Introduction: We aimed to replicate the strong associations that a recent genome wide association study (GWAS) has found between 16 single nucleotide polymorphisms (SNPs) and response to anti-tumour necrosis factor (TNF) treatment in 89 patients with rheumatoid arthritis (RA). This study is very important because, according to published simulations, associations as strong as the reported ones will mean that these SNPs could be used as predictors of response at the individual level.
Methods: Disease activity score (DAS28) was evaluated in 151 anti-TNF treated patients with RA of Spanish ancestry at baseline and every 3 months thereafter. Genotypes of the 16 putative predictor SNPs were obtained by single-base extension. Association between the relative change in DAS28 and SNP genotypes was tested by linear regression. In addition, logistic regression was applied to compare genotypes in non-responders (n = 34) versus good-responders (n = 61) following the EULAR response criteria.
Results: None of the analyses showed any significant association between the 16 SNPs and response to anti-TNF treatments at 3 or 6 months. Results were also negative when only patients treated with infliximab (66.9% of the total) were separately analyzed. These negative results were obtained in spite of a very good statistical power to replicate the reported strong associations.

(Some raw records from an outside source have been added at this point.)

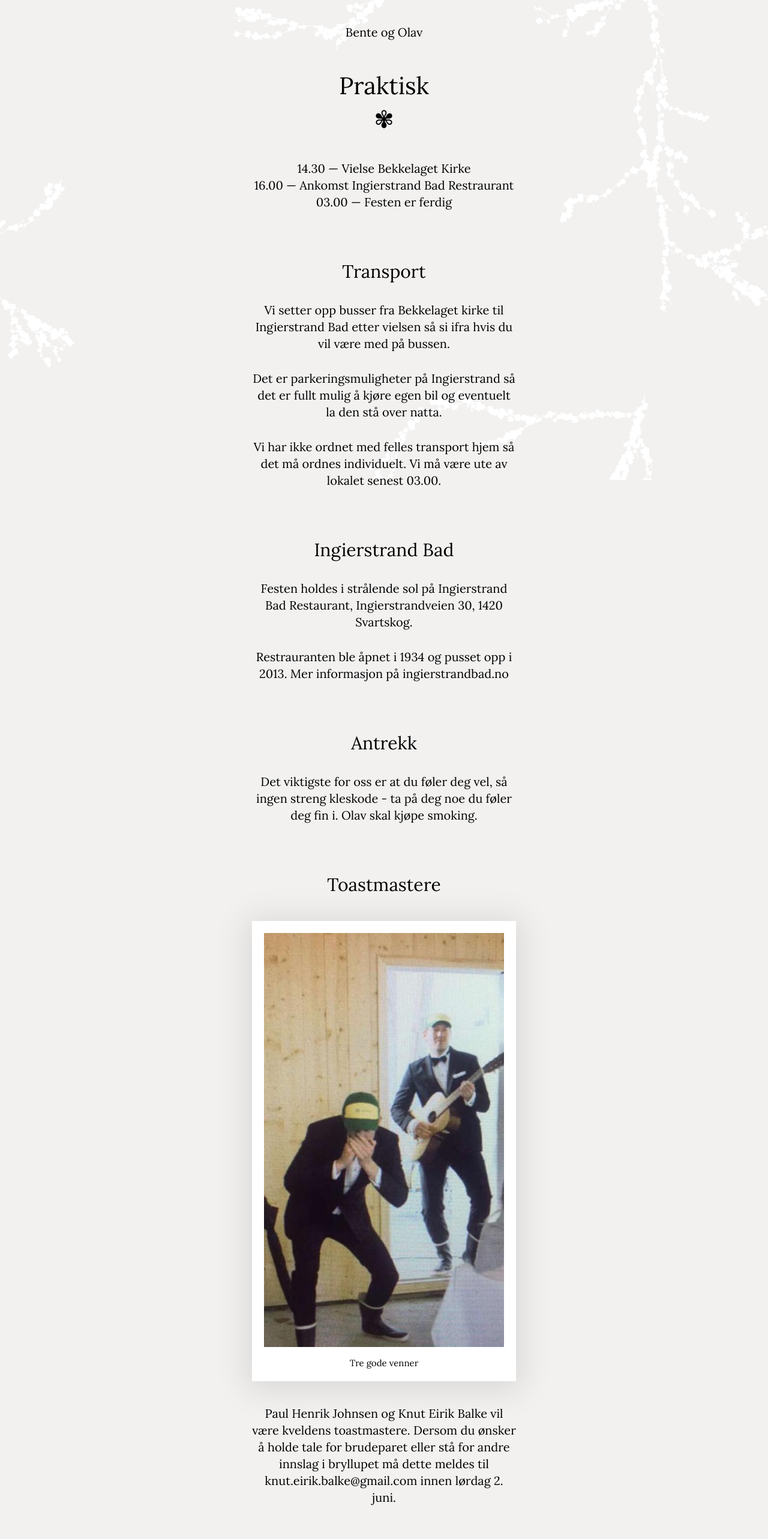
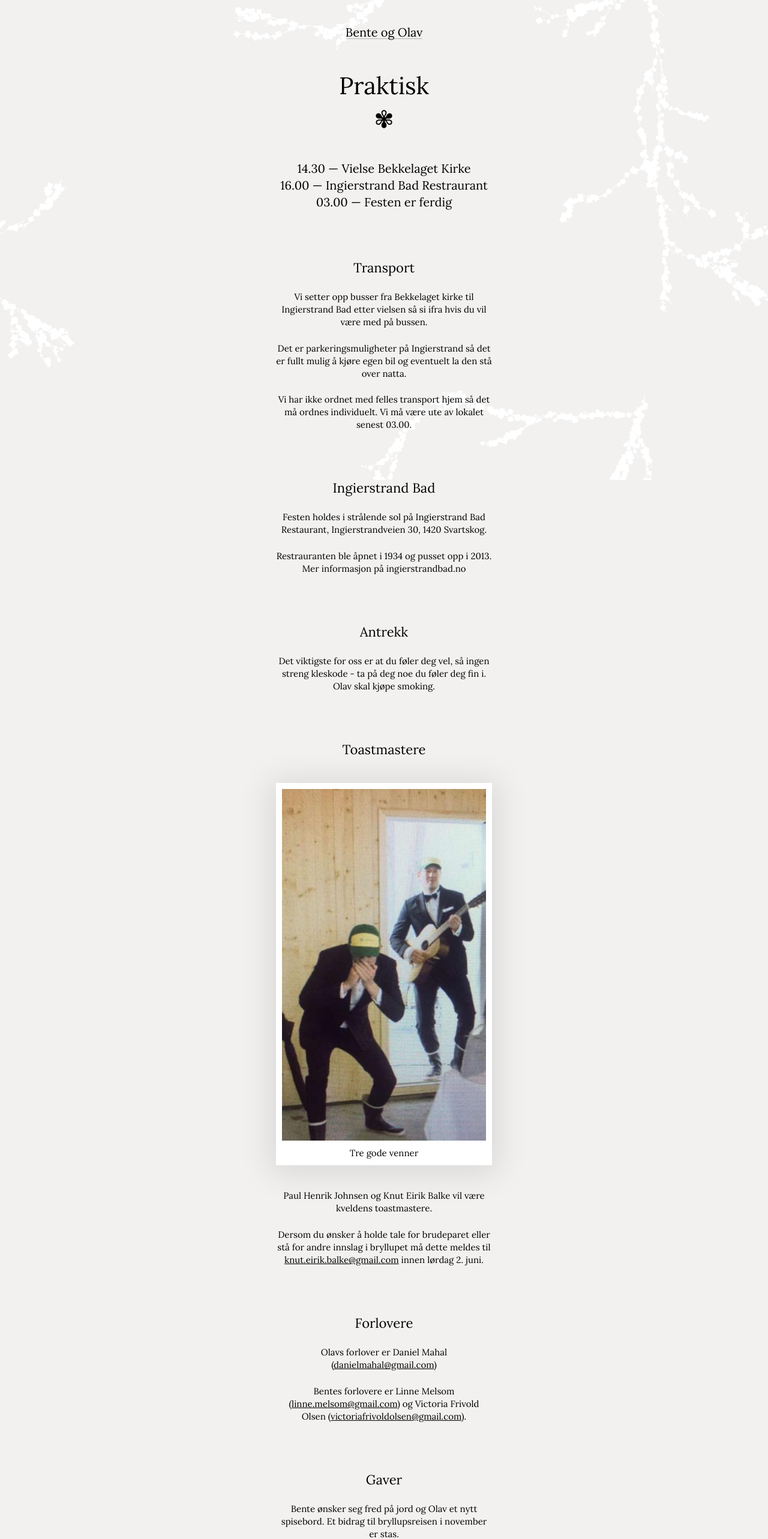
Before and after one commit to danielmahal/benteogolav.no, a website: page src/next/praktisk.html in a window 1280 px wide. Shown: the top 2565 px of the page at 60% size. Drawn offline with Linux system fonts and the light colour scheme.

Commit message:
Tweak formatting

```diff
--- a/src/next/praktisk.html
+++ b/src/next/praktisk.html
@@ -5,6 +5,7 @@
     <title>Praktisk — Bente & Olav</title>
     <meta charset="utf-8" />
     <meta name="viewport" content="width=device-width, initial-scale=1">
+    <meta name="theme-color" content="#F2F1F0">
     <link href="https://fonts.googleapis.com/css?family=Lora:400,700" rel="stylesheet">
     <meta property="og:image" content="//benteogolav.no/images/IMG_1061.jpg" />
     <meta property="og:title" content="Praktisk — Bente & Olav"/>
@@ -29,8 +30,8 @@
       </header>
 
       <article>
-        <section>
-          <ul class="plan">
+        <section class="plan">
+          <ul>
             <li>
               <span class="time">14.30</span> —
               <span class="activity">Vielse Bekkelaget Kirke</span>
@@ -38,7 +39,7 @@
 
             <li>
               <span class="time">16.00</span> —
-              <span class="activity">Ankomst Ingierstrand Bad Restraurant</span>
+              <span class="activity">Ingierstrand Bad Restraurant</span>
             </li>
 
             <li>
@@ -74,19 +75,19 @@
               Tre gode venner
             </figcaption>
           </figure>
-          <p>Paul Henrik Johnsen og Knut Eirik Balke vil være kveldens toastmastere. Dersom du ønsker å holde tale for brudeparet eller stå for andre innslag i bryllupet må dette meldes til knut.eirik.balke@gmail.com innen lørdag 2. juni.</p>
+          <p>Paul Henrik Johnsen og Knut Eirik Balke vil være kveldens toastmastere.</p>
+          <p>Dersom du ønsker å holde tale for brudeparet eller stå for andre innslag i bryllupet må dette meldes til <a href="mailto:knut.eirik.balke@gmail.com">knut.eirik.balke@gmail.com</a> innen lørdag 2. juni.</p>
         </section>
 
         <section>
           <h2>Forlovere</h2>
-          <p>Olavs forlover er Daniel Mahal. Han kan kontaktes på daniel.mahal@gmail.com</p>
-          <p>Bentes forlovere er Linne Melsom (linne.melsom@gmail.com) og Victoria Frivold Olsen (victoriafrivoldolsen@gmail.com).</p>
+          <p>Olavs forlover er Daniel Mahal (<a href="mailto:danielmahal@gmail.com">danielmahal@gmail.com</a>)</p>
+          <p>Bentes forlovere er Linne Melsom (<a href="mailto:linne.melsom@gmail.com">linne.melsom@gmail.com</a>) og Victoria Frivold Olsen (<a href="mailto:victoriafrivoldolsen@gmail.com">victoriafrivoldolsen@gmail.com</a>).</p>
         </section>
 
         <section>
           <h2>Gaver</h2>
-          <p>Bente ønsker seg fred på jord og Olav et nytt spisebord.</p>
-          <p>Et bidrag til bryllupsreisen i november er stas.</p>
+          <p>Bente ønsker seg fred på jord og Olav et nytt spisebord. Et bidrag til bryllupsreisen i november er stas.</p>
         </section>
       </article>
     </main>
--- a/src/next/style.css
+++ b/src/next/style.css
@@ -41,6 +41,10 @@ h1:after {
   display: block;
 }
 
+h2 {
+  font-size: 1.1em;
+}
+
 p {
   margin: 1.5em 0;
 }
@@ -82,30 +86,44 @@ nav ul li a span {
 nav ul li a span:after {
   content: "";
   position: absolute;
-  bottom: 0;
-  left: 0; right: 0;
+  bottom: 0.05em;
+  left: 0;
+  right: 0;
   padding: 0;
   display: inline-block;
-  border-bottom: 1px black solid;
-  display: none;
+  border-bottom: 1px rgba(0, 0, 0, 0.25) solid;
 }
 
 nav ul li a:hover span:after {
-  display: block;
+  border-color: black;
 }
 
 article {
   padding: 0 1em;
-  max-width: 22em;
-  margin: 0 auto;
+
   text-align: center;
 }
 
 article section {
+  max-width: 18em;
+  margin: 0 auto;
   margin-bottom: 4em;
 }
 
+article section p {
+  font-size: 0.75em;
+}
+
+article a {
+  color: inherit;
+}
+
 .plan {
+  font-size: 1em;
+  max-width: 22em;
+}
+
+.plan ul {
   list-style: none;
   margin: 0;
   padding: 0;
@@ -129,10 +147,12 @@ label {
 }
 
 .label {
-  margin-bottom: 0.5em;
+  position: relative;
+  margin-bottom: -0.65em;
   font-size: 0.75em;
   text-transform: uppercase;
   letter-spacing: 0.2em;
+  z-index: 2;
 }
 
 input[type=text],
@@ -140,7 +160,7 @@ textarea {
   border: 0;
   box-sizing: border-box;
   font: inherit;
-  padding: 1em;
+  padding: 0.75em;
   width: 100%;
   background: none;
   border: 0;
@@ -178,11 +198,11 @@ input[type=submit] {
 
 input[type=submit]:hover {
   background: black;
-  color: gold;
+  color: #F2F1F0;
 }
 
 .moment {
-  padding: 1em;
+  padding: 0.5em;
   background: white;
   max-width: 500px;
   margin: 2em auto;
@@ -192,7 +212,7 @@ input[type=submit]:hover {
 .moment img {
   display: block;
   width: 100%;
-  margin-bottom: 0.8em;
+  margin-bottom: 0.5em;
 }
 
 .moment figcaption {
```
Also changed, not shown: src/next/index.html (+1 -1 lines), src/next/oyeblikk.html (+1 -0 lines), src/next/paamelding.html (+2 -1 lines).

Conclusions: We still do not have any sound evidence of genetic variants associated with RA response to anti-TNF treatments. In addition, the possibility we had envisaged of using the results of a recent GWAS for prediction in individual patients should be dismissed.